I’d done my research… but I couldn’t find anything online about the exhaust emissions of a Honda Helix. I know they’d sold them in California (where emission standards have been tough for a long time) up until 2007 - and I’d also found an article that suggested a Vespa PX125 was well under the Euro 3 emissions limit.
I’d given the bike a service, to give it a fighting chance of passing… but really - it was time to put my money where my mouth was.
The test fee is £175 - and my thinking was, if the Helix fails - I can sell it and buy something more modern that meets the Euro 3 standard.
So off to Riverbank Motorcycles…
Which is an amazing place - tucked away in an industrial estate by the river. It’s a good sign when you arrive and there’s everything from a pair of NSU Quicklys to a CX500 rat bike, to a hipster hard tail chop as well as everyday commuter bikes.
Lots of places have a dyno - but Riverbank Motorcycles have spent the extra cash on an exhaust gas analyser that can measure grams of N0x per kilometre - which is what’s measured as part of Euro 3.
It was an interesting start… I’d booked online - but the folk at the garage had no idea I’d done so… but were happy to take my money…
…and then out came the drill! They drilled a hole in my posh aftermarket exhaust, to connect their test equipment to - and then the Helix was stuck on the dyno.
Basically the emissions test involves a number of acceleration tests and a top speed run… and then N0x levels are averaged out.
So I watched. And I paced up and down. And I took a few photos. And then…
The Helix failed… :(
The Euro 3 N0x limit is 0.15 grams per kilometre. The Helix was kicking out 0.5 grams of N0x per kilometre…
But wait… turns out it’s not all over.
We can make any bike pass the test…
…says the helpful man at Riverbank Motorcycles. We can fit a catalytic converter for £125 (plus a bit of labour). Then another dyno run is £75.
As a tight arse, I agonised over this for a while. But. The Helix is fun. And at £12.50 a day to ride in the ULEZ zone, it really will pay for itself eventually.

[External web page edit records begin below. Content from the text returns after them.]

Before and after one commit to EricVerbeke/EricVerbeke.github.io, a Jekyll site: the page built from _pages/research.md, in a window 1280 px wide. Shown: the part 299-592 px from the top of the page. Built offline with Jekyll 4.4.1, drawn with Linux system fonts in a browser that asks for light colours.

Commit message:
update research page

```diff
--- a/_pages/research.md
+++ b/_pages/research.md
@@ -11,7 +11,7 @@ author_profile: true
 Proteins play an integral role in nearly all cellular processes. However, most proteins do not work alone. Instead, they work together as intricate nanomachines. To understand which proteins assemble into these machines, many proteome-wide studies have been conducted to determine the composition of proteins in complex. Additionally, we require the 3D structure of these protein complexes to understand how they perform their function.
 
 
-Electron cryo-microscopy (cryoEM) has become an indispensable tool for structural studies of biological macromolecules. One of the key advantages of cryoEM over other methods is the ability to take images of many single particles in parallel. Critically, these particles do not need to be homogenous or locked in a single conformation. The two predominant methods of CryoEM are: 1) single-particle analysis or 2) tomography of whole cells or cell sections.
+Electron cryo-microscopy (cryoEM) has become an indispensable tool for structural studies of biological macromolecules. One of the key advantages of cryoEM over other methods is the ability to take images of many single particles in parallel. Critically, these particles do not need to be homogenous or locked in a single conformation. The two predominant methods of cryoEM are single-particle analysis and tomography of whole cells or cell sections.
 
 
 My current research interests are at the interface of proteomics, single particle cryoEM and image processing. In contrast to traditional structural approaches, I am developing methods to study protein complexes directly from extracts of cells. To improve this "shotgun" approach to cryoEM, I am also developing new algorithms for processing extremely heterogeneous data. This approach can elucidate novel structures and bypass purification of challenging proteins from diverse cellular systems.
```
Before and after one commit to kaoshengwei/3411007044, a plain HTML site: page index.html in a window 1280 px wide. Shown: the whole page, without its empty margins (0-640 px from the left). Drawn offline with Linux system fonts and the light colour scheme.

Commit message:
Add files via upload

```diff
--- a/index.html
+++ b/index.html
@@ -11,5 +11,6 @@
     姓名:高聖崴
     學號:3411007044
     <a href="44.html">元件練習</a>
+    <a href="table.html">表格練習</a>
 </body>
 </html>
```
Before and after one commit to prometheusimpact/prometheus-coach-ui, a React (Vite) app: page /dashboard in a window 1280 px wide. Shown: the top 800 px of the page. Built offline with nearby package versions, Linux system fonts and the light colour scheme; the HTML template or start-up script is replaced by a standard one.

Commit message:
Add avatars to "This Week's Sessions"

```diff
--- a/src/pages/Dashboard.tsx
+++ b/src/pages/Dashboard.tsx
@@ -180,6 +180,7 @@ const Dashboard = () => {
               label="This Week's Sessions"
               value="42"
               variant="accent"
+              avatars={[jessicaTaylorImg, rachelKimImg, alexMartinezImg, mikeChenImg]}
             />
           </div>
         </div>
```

So - a Cat was fitted between the downpipe and silencer and welded into place. And then it was back to the dyno… because it takes a while for a cat to get up to temperature and actually work, the Helix had a few kilometres just running on the dyno and then it was time for another dyno run.
And the result?
0.09 grams of N0x per kilometre travelled!
Nicely under the limit. The Helix is saved!
Which is a good thing… partly because I do enjoy riding it, and because now with a cat fitted, the emissions are lower in general, no matter where I ride it. And also, it’s true that the biggest environmental impact of any vehicle comes from initial production - so keeping a older bike running and in good condition is a good thing to do. And it does make the bike easier to sell (in London at least) - plus I no longer need to fear the ULEZ extension.
Now I just need to get on with riding it!